··· Excerpted records

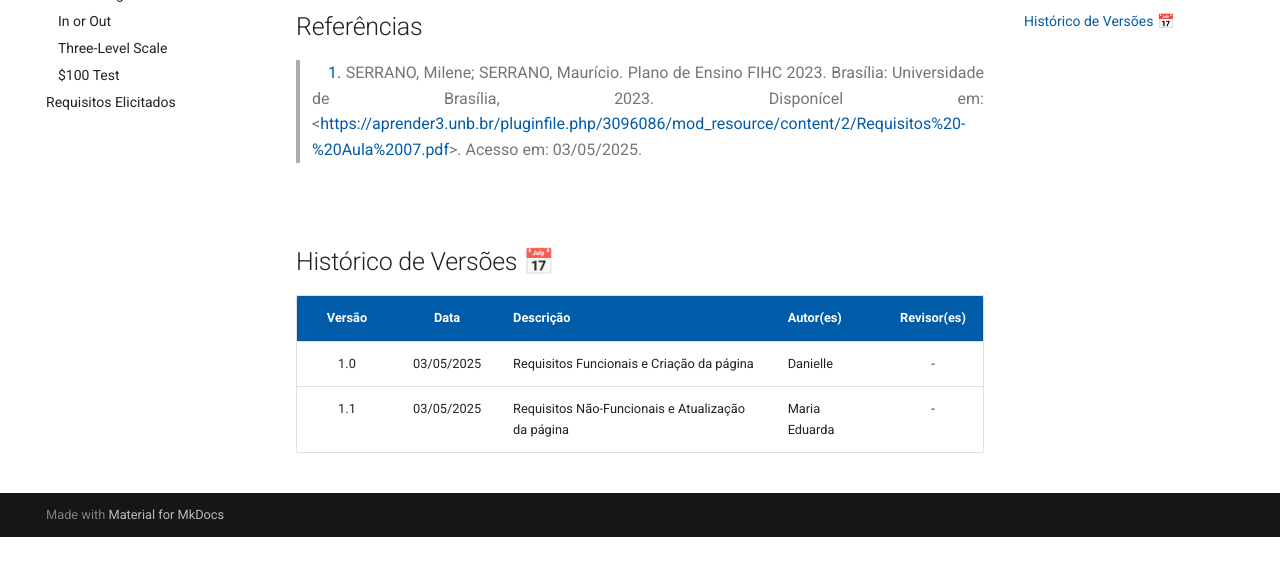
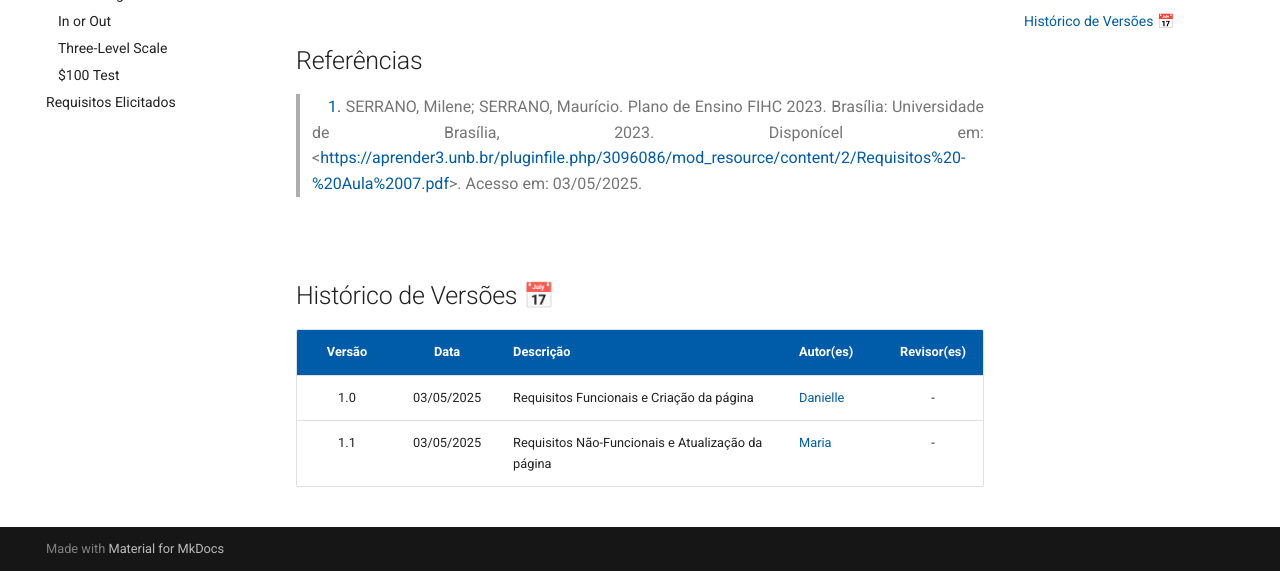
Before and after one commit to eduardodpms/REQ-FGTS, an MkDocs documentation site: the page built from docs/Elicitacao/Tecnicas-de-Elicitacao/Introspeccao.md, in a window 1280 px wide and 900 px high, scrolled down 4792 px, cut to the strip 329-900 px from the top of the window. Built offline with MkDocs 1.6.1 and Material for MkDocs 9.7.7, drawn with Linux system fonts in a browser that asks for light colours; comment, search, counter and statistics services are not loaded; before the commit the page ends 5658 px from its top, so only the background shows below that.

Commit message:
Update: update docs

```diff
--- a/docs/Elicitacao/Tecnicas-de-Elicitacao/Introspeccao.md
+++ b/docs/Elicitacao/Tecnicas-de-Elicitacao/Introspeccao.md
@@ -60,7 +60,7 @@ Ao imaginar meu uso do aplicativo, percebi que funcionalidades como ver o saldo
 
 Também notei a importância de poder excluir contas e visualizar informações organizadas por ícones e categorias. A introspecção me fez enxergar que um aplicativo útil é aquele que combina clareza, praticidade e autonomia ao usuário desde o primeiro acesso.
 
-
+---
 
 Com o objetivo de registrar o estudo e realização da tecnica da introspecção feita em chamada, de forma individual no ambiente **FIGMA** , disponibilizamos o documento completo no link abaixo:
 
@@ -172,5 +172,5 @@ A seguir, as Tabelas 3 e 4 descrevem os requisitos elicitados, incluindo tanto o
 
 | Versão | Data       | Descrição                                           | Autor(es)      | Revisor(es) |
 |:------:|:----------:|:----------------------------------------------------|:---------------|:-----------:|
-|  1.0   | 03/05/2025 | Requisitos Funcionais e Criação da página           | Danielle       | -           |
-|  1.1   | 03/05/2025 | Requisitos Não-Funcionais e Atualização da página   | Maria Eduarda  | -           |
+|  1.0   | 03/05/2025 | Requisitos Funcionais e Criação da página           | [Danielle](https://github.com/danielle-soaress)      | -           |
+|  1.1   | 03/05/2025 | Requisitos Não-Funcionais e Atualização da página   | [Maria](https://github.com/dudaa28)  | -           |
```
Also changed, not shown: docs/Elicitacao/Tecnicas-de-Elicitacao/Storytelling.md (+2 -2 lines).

······

■ **What this task involves**
Please output every record above exactly as written, leaving out the pictures.

■ **Reply**
Before and after one commit to eduardodpms/REQ-FGTS, an MkDocs documentation site: the page built from docs/Elicitacao/Tecnicas-de-Elicitacao/Introspeccao.md, in a window 1280 px wide and 900 px high, scrolled down 4792 px, cut to the strip 329-900 px from the top of the window. Built offline with MkDocs 1.6.1 and Material for MkDocs 9.7.7, drawn with Linux system fonts in a browser that asks for light colours; comment, search, counter and statistics services are not loaded; before the commit the page ends 5658 px from its top, so only the background shows below that.

Commit message:
Update: update docs

```diff
--- a/docs/Elicitacao/Tecnicas-de-Elicitacao/Introspeccao.md
+++ b/docs/Elicitacao/Tecnicas-de-Elicitacao/Introspeccao.md
@@ -60,7 +60,7 @@ Ao imaginar meu uso do aplicativo, percebi que funcionalidades como ver o saldo
 
 Também notei a importância de poder excluir contas e visualizar informações organizadas por ícones e categorias. A introspecção me fez enxergar que um aplicativo útil é aquele que combina clareza, praticidade e autonomia ao usuário desde o primeiro acesso.
 
-
+---
 
 Com o objetivo de registrar o estudo e realização da tecnica da introspecção feita em chamada, de forma individual no ambiente **FIGMA** , disponibilizamos o documento completo no link abaixo:
 
@@ -172,5 +172,5 @@ A seguir, as Tabelas 3 e 4 descrevem os requisitos elicitados, incluindo tanto o
 
 | Versão | Data       | Descrição                                           | Autor(es)      | Revisor(es) |
 |:------:|:----------:|:----------------------------------------------------|:---------------|:-----------:|
-|  1.0   | 03/05/2025 | Requisitos Funcionais e Criação da página           | Danielle       | -           |
-|  1.1   | 03/05/2025 | Requisitos Não-Funcionais e Atualização da página   | Maria Eduarda  | -           |
+|  1.0   | 03/05/2025 | Requisitos Funcionais e Criação da página           | [Danielle](https://github.com/danielle-soaress)      | -           |
+|  1.1   | 03/05/2025 | Requisitos Não-Funcionais e Atualização da página   | [Maria](https://github.com/dudaa28)  | -           |
```
Also changed, not shown: docs/Elicitacao/Tecnicas-de-Elicitacao/Storytelling.md (+2 -2 lines).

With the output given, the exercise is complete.